Friday 19 April 2019

For the sake of all our daughters, Laura's message must live on

Laura Brennan couldn't save herself - but her tireless work means 36 women a year will be spared a cervical cancer diagnosis, writes Ciara Kelly

The late Laura Brennan
The late Laura Brennan

Laura Brennan - one of the most beautiful souls I ever met - passed away last Wednesday at the tragically young age of 26 after a long, tough battle with cervical cancer.

Oh, I know people say you shouldn't liken cancer to a battle because that could imply that those who don't survive just didn't fight hard enough - but the truth is there are some battles you can't win, irrespective of how hard you fight. Laura's cancer had spread long ago and she knew she would ultimately lose her life to it - but fight on she did with multiple medical treatments. What was most remarkable about Laura was how hard she fought for everyone else - right until the very end of her life.

Please log in or register with Independent.ie for free access to this article.

Log In

Laura was the face of the HSE's HPV vaccination campaign which she was completely committed to. And even though she knew her life couldn't be saved by vaccination, she was determined she wanted to spare as many other young women the horrible disease she was living with. Even last week she spoke with my radio producer and said she was willing to come on air to raise awareness. "Just let me know - whatever you need," she said. I never did that interview with Laura, I was away for a few days and by the time I came home she had died.

But I was lucky enough to have met her on a number of occasions, both professionally and socially. And what struck me always was her upbeat attitude and her humour. Laura knew she was dying. She knew at 26 she probably wouldn't see 27. She knew she was going to miss out on so much life she should have lived, but she was still amazingly good fun. She was great company. She had a wry take on her own situation that was utterly without self-pity and was all about living what life she had left with as much gusto as possible.

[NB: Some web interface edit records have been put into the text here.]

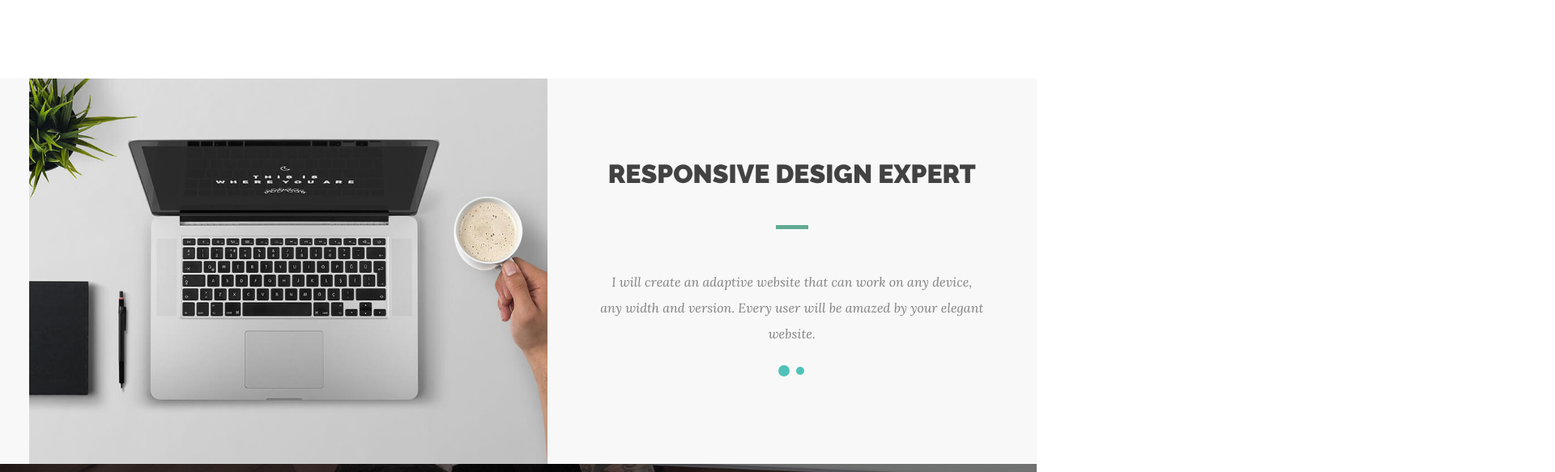
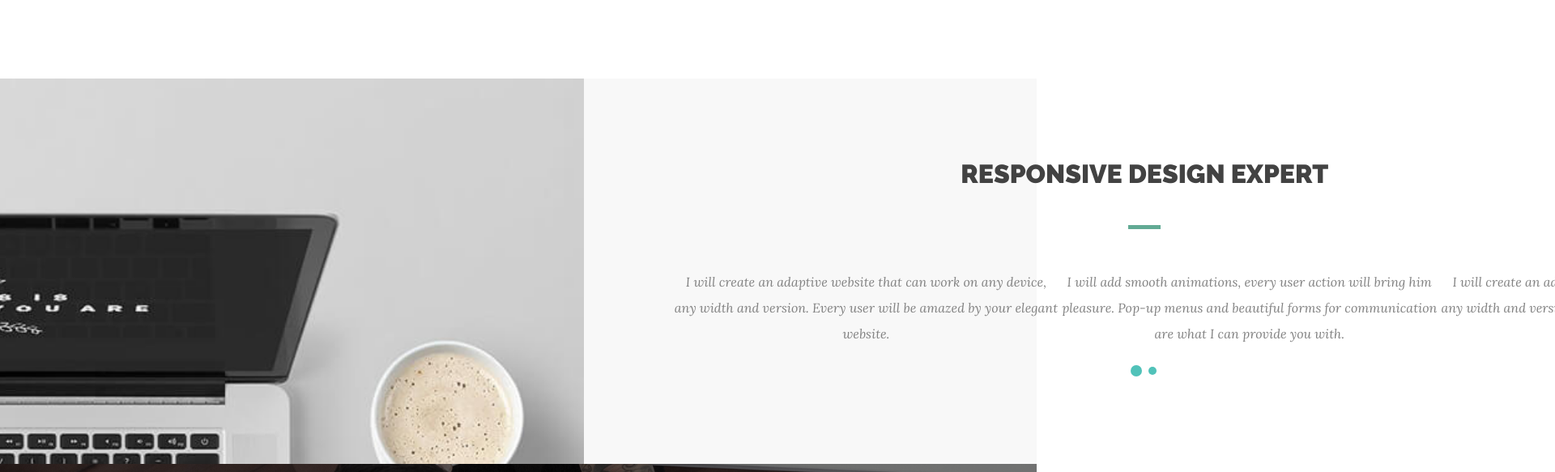
Before and after one commit to Peter2852/animated-barnacle, a plain HTML site: page index.html in a window 1280 px wide. Shown: the part 1753-2336 px from the top of the page at 81% size, 1920 px wide, since content can reach past the window. Drawn offline with nearby package versions, Linux system fonts and the light colour scheme.

Commit message:
Update style.css

```diff
--- a/style.css
+++ b/style.css
@@ -359,6 +359,10 @@ section{
 	position: relative;
 	min-height: 659px;
 }
+.container-fluid{
+	display:flex;
+	justify-content:center;
+}
 
 .intro-box{
 	height: 100vh;
```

Her family said of her on her passing; "Laura used her voice, her generosity and her energy to help parents to make informed choices and protect their daughters from cervical cancer. She wanted to make a difference, and use the time that she had to right what she felt was a great wrong." And she did exactly that.

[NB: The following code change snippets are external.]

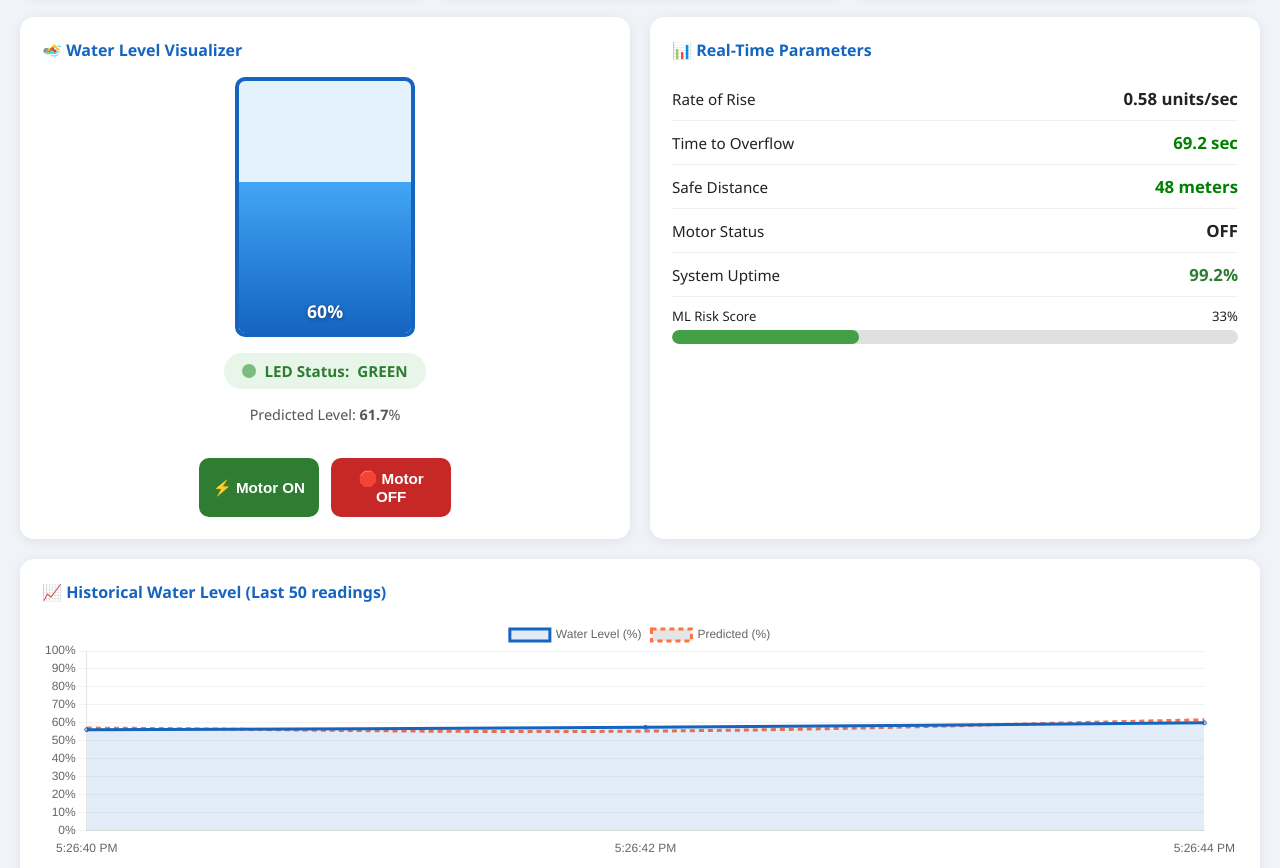
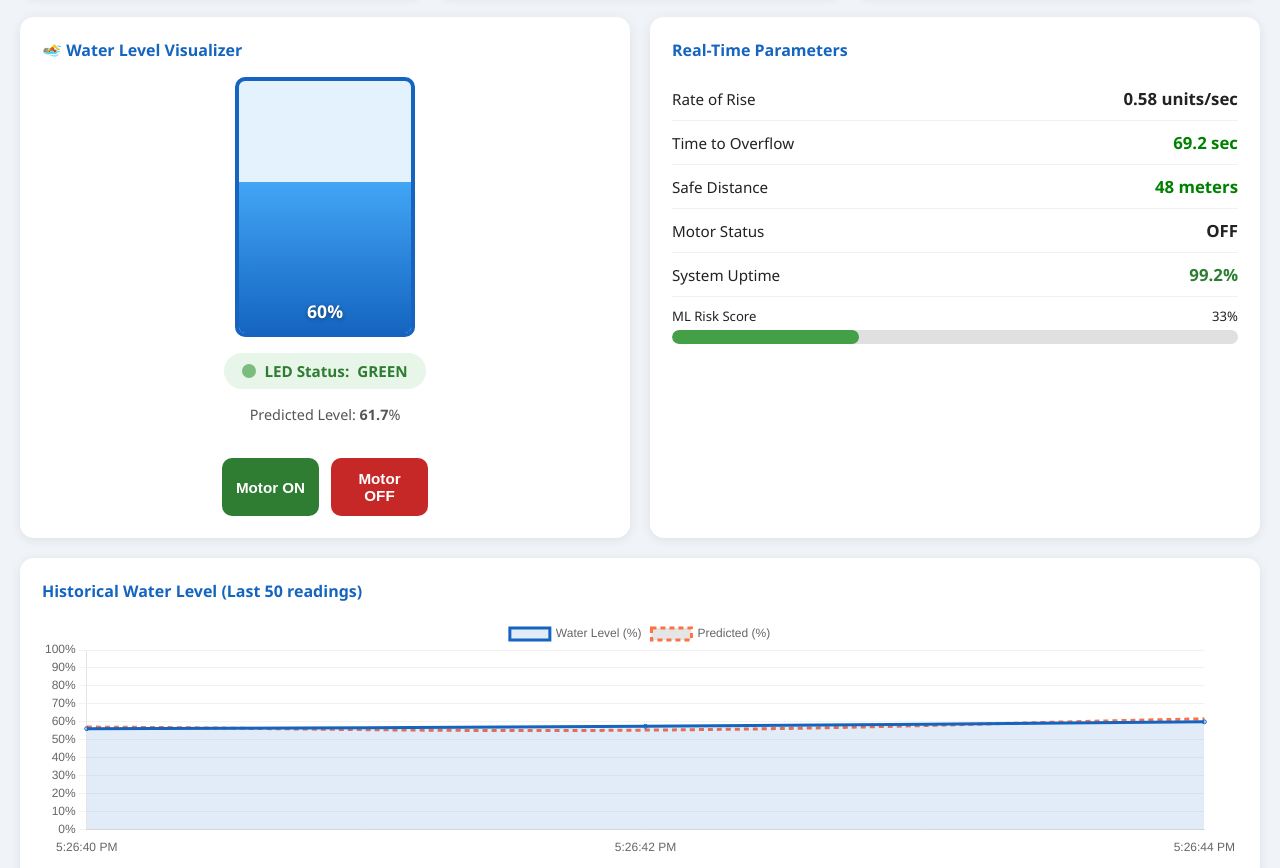
Before and after one commit to AditiKardekar/Smart-Dam-Water-Management-and-Monitoring-using-IoT-Machine-Learning-, a plain HTML site: page frontend/index.html in a window 1280 px wide. Shown: the part 225-1093 px from the top of the page. Drawn offline with nearby package versions, Linux system fonts and the light colour scheme; no server answers.

Commit message:
Dashboard changes

```diff
--- a/frontend/index.html
+++ b/frontend/index.html
@@ -197,15 +197,15 @@
         </div>
 
         <div class="btn-row">
-          <button class="btn-on" id="btnOn" onclick="controlMotor(true)">⚡ Motor ON</button>
-          <button class="btn-off" id="btnOff" onclick="controlMotor(false)">🛑 Motor OFF</button>
+          <button class="btn-on" id="btnOn" onclick="controlMotor(true)"> Motor ON</button>
+          <button class="btn-off" id="btnOff" onclick="controlMotor(false)"> Motor OFF</button>
         </div>
       </div>
     </div>
 
     <!-- Right: Real-Time Params -->
     <div class="card">
-      <h2>📊 Real-Time Parameters</h2>
+      <h2>Real-Time Parameters</h2>
       <div class="param-row">
         <span>Rate of Rise</span>
         <span class="pval" id="rateVal">—</span>
@@ -241,7 +241,7 @@
 
   <!-- Chart -->
   <div class="card" style="margin-top:20px">
-    <h2>📈 Historical Water Level (Last 50 readings)</h2>
+    <h2>Historical Water Level (Last 50 readings)</h2>
     <div class="chart-container">
       <canvas id="levelChart"></canvas>
     </div>
```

Cervical cancer is a horrible disease. It's aggressive - a third of the women who get it are dead within five years. It affects mainly young women in their 30s and 40s though it can affect even younger women like Laura. And the treatments are brutal. Surgery, radiation, chemo and other drugs that destroy their sex lives, leave them sick, bald and often in pain. Not all cancers are equal. Cervical cancer is cruel.

Laura was determined that every parent in Ireland would hear her story of losing her life to the disease rather than negative stories about the vaccine against it - which are circulating but have no scientific basis in fact.

She contacted the HSE herself after her terminal diagnosis in September 2016 to offer to advocate for the vaccine and she worked tirelessly on the campaign ever since.

When Laura started to talk about her experience, the vaccine uptake levels had fallen to 50pc after an undeserved but sustained campaign against it. Since her advocacy, the uptake levels have climbed to more than 70pc and are continuing to rise. That difference in uptake which can be almost solely attributed to the work of Laura Brennan has meant that 36 women a year going forward will be spared that terrible diagnosis and the lives of 12 women a year will be saved. She saved those people.

It's believed in countries like Australia where the vaccine uptake is very high that cervical cancer will eventually be eradicated completely. That could happen here, too. In time, Irish girls and young women could be spared the scourge of cervical and indeed other HPV-related cancers. Irish men, too - who are about to be vaccinated - will be spared head and neck cancers, penile cancers and ano-genital cancers as HPV causes approximately 4pc of all cancers we develop. But to truly see benefit from the HPV vaccination programme, we need to see uptake numbers continue to rise.

That's what Laura wanted. That should be her legacy. The HPV vaccine is safe and effective and protects against the majority of cervical cancers - a truly terrible disease you wouldn't wish on anyone. To have a cure for cancer has long been the goal for modern medicine. We have gone one better now with a prevention against developing one of the worst cancers we get. To opt out of that for your daughters or your sons is madness. My daughter got the vaccine and my sons will, too, and it gives me great comfort knowing I've protected them.

Laura Brennan lived the last years of her short life campaigning to protect all our daughters. She desperately wanted people to know how awful, how unfair cervical cancer is. She desperately wanted parents to realise no girls should have to suffer as she suffered. Laura was a hero. Please do not let her death at 26 go unheeded. Vaccinate your children and protect them.

Every woman with cervical cancer would have loved a chance to be spared that fate. And going forward they can be. Please do not let Laura Brennan be forgotten. Vaccines work. Protect your kids. #ThankyouLaura

  • @ciarakellydoc Ciara Kelly presents 'Lunchtime Live' weekdays on Newstalk from 12-2

Sunday Independent

Editor's Choice

Also in Irish News